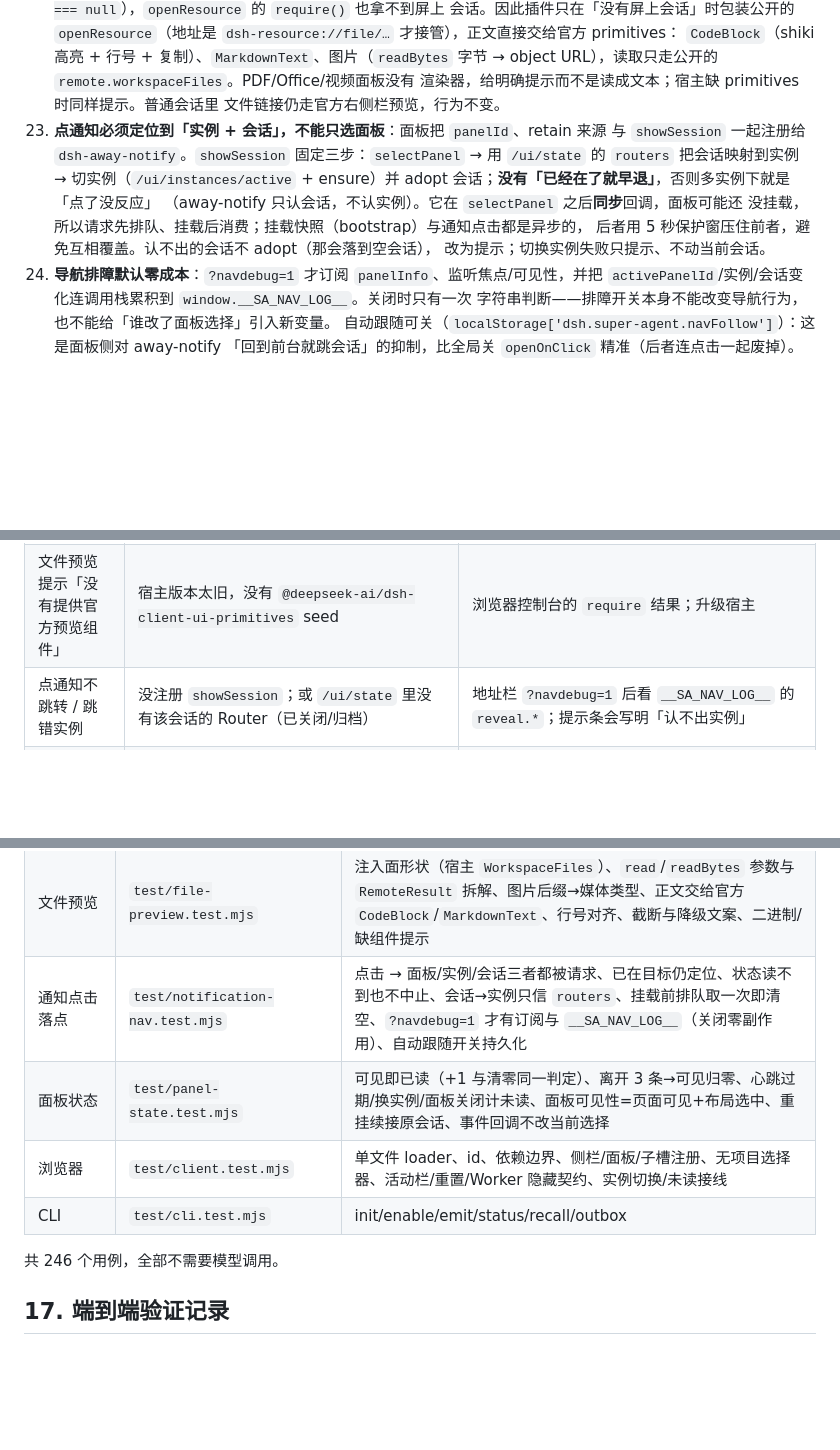
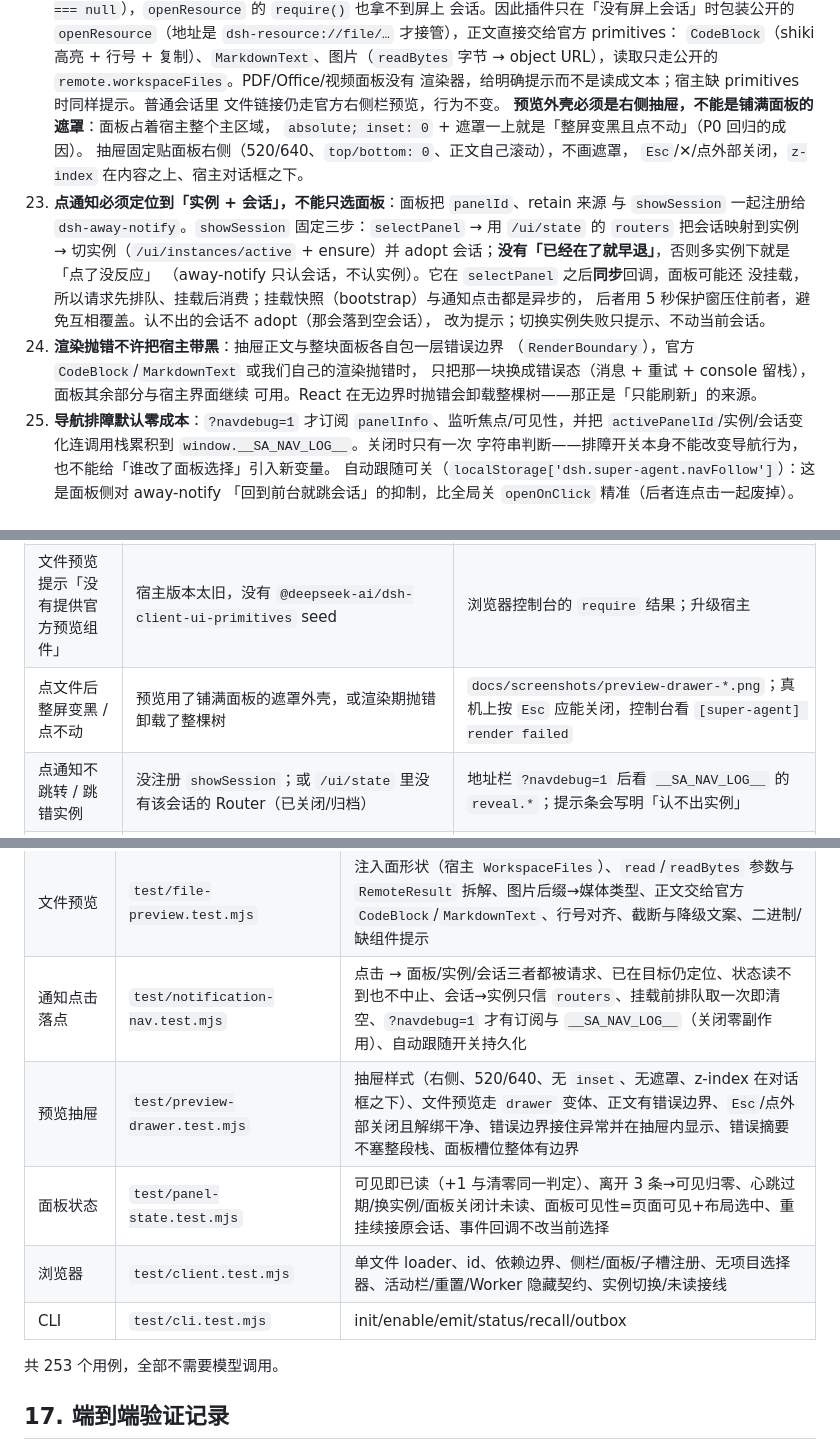
Before and after one commit to TianzeLuo/dsh-super-agent, a Markdown page: docs/design.md, 3 parts joined by grey strips. Rendered like a GitHub page; blank space fills up the shorter version.

```diff
--- a/docs/design.md
+++ b/docs/design.md
@@ -132,6 +132,10 @@
     object URL），读取只走公开的 `remote.workspaceFiles`。PDF/Office/视频面板没有
     渲染器，给明确提示而不是读成文本；宿主缺 primitives 时同样提示。普通会话里
     文件链接仍走官方右侧栏预览，行为不变。
+    **预览外壳必须是右侧抽屉，不能是铺满面板的遮罩**：面板占着宿主整个主区域，
+    `absolute; inset: 0` + 遮罩一上就是「整屏变黑且点不动」（P0 回归的成因）。
+    抽屉固定贴面板右侧（520/640、`top/bottom: 0`、正文自己滚动），不画遮罩，
+    `Esc`/✕/点外部关闭，`z-index` 在内容之上、宿主对话框之下。
 22. **点通知必须定位到「实例 + 会话」，不能只选面板**：面板把 `panelId`、retain 来源
     与 `showSession` 一起注册给 `dsh-away-notify`。`showSession` 固定三步：`selectPanel`
     → 用 `/ui/state` 的 `routers` 把会话映射到实例 → 切实例（`/ui/instances/active` +
@@ -140,7 +144,11 @@
     没挂载，所以请求先排队、挂载后消费；挂载快照（bootstrap）与通知点击都是异步的，
     后者用 5 秒保护窗压住前者，避免互相覆盖。认不出的会话不 adopt（那会落到空会话），
     改为提示；切换实例失败只提示、不动当前会话。
-23. **导航排障默认零成本**：`?navdebug=1` 才订阅 `panelInfo`、监听焦点/可见性，并把
+23. **渲染抛错不许把宿主带黑**：抽屉正文与整块面板各自包一层错误边界
+    （`RenderBoundary`），官方 `CodeBlock`/`MarkdownText` 或我们自己的渲染抛错时，
+    只把那一块换成错误态（消息 + 重试 + console 留栈），面板其余部分与宿主界面继续
+    可用。React 在无边界时抛错会卸载整棵树——那正是「只能刷新」的来源。
+24. **导航排障默认零成本**：`?navdebug=1` 才订阅 `panelInfo`、监听焦点/可见性，并把
     `activePanelId`/实例/会话变化连调用栈累积到 `window.__SA_NAV_LOG__`。关闭时只有一次
     字符串判断——排障开关本身不能改变导航行为，也不能给「谁改了面板选择」引入新变量。
     自动跟随可关（`localStorage['dsh.super-agent.navFollow']`）：这是面板侧对 away-notify
@@ -517,6 +525,7 @@ Windows 的路径比较不区分大小写，盘符根、Windows/Program Files/Pr
 | journal 有坏行 | 崩溃/手工编辑 | `status` 的 `journalBadLines` |
 | 文件预览提示「没有提供文件读取接口」 | `remote.workspaceFiles` 缺席（api-gateway 没装/还没就绪） | 浏览器控制台的 `ctx.inject(['remote.workspaceFiles'])`；预览抽屉有重试按钮 |
 | 文件预览提示「没有提供官方预览组件」 | 宿主版本太旧，没有 `@deepseek-ai/dsh-client-ui-primitives` seed | 浏览器控制台的 `require` 结果；升级宿主 |
+| 点文件后整屏变黑 / 点不动 | 预览用了铺满面板的遮罩外壳，或渲染期抛错卸载了整棵树 | `docs/screenshots/preview-drawer-*.png`；真机上按 `Esc` 应能关闭，控制台看 `[super-agent] render failed` |
 | 点通知不跳转 / 跳错实例 | 没注册 `showSession`；或 `/ui/state` 里没有该会话的 Router（已关闭/归档） | 地址栏 `?navdebug=1` 后看 `__SA_NAV_LOG__` 的 `reveal.*`；提示条会写明「认不出实例」 |
 | 回到窗口时被切到别的会话 | away-notify 的待跳转会话在发通知时就写入、任意焦点恢复时消费（90 秒有效） | `__SA_NAV_LOG__` 里 `panel` 事件的调用栈；不需要时在提示条点「以后不自动跟随」 |
 
@@ -598,11 +607,12 @@ Windows 的路径比较不区分大小写，盘符根、Windows/Program Files/Pr
 | 文件链接 | `test/file-link.test.mjs` | 地址解析（session/absolute/盘符/UNC）、无会话才接管、普通会话放行、无接收器回退、读取请求参数 |
 | 文件预览 | `test/file-preview.test.mjs` | 注入面形状（宿主 `WorkspaceFiles`）、`read`/`readBytes` 参数与 `RemoteResult` 拆解、图片后缀→媒体类型、正文交给官方 `CodeBlock`/`MarkdownText`、行号对齐、截断与降级文案、二进制/缺组件提示 |
 | 通知点击落点 | `test/notification-nav.test.mjs` | 点击 → 面板/实例/会话三者都被请求、已在目标仍定位、状态读不到也不中止、会话→实例只信 `routers`、挂载前排队取一次即清空、`?navdebug=1` 才有订阅与 `__SA_NAV_LOG__`（关闭零副作用）、自动跟随开关持久化 |
+| 预览抽屉 | `test/preview-drawer.test.mjs` | 抽屉样式（右侧、520/640、无 `inset`、无遮罩、z-index 在对话框之下）、文件预览走 `drawer` 变体、正文有错误边界、`Esc`/点外部关闭且解绑干净、错误边界接住异常并在抽屉内显示、错误摘要不塞整段栈、面板槽位整体有边界 |
 | 面板状态 | `test/panel-state.test.mjs` | 可见即已读（+1 与清零同一判定）、离开 3 条→可见归零、心跳过期/换实例/面板关闭计未读、面板可见性=页面可见+布局选中、重挂续接原会话、事件回调不改当前选择 |
 | 浏览器 | `test/client.test.mjs` | 单文件 loader、id、依赖边界、侧栏/面板/子槽注册、无项目选择器、活动栏/重置/Worker 隐藏契约、实例切换/未读接线 |
 | CLI | `test/cli.test.mjs` | init/enable/emit/status/recall/outbox |
 
-共 246 个用例，全部不需要模型调用。
+共 253 个用例，全部不需要模型调用。
 
 
 ## 17. 端到端验证记录
```
Also changed, not shown: CHANGELOG.md (+12 -0 lines), README.md (+6 -0 lines), docs/screenshots/preview-drawer-dark.png (added), docs/screenshots/preview-drawer-error-light.png (added), docs/screenshots/preview-drawer-esc-light.png (added), docs/screenshots/preview-drawer-light.png (added), docs/screenshots/preview-drawer-old-mask-dark.png (added), 8 other files.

####################

- ASSIGNMENT -
The expected answer is a copy of every line in the entries that holds the word "state".

- OUTPUT OF THE EXERCISE -
     → 用 `/ui/state` 的 `routers` 把会话映射到实例 → 切实例（`/ui/instances/active` +
 | 点通知不跳转 / 跳错实例 | 没注册 `showSession`；或 `/ui/state` 里没有该会话的 Router（已关闭/归档） | 地址栏 `?navdebug=1` 后看 `__SA_NAV_LOG__` 的 `reveal.*`；提示条会写明「认不出实例」 |
 | 面板状态 | `test/panel-state.test.mjs` | 可见即已读（+1 与清零同一判定）、离开 3 条→可见归零、心跳过期/换实例/面板关闭计未读、面板可见性=页面可见+布局选中、重挂续接原会话、事件回调不改当前选择 |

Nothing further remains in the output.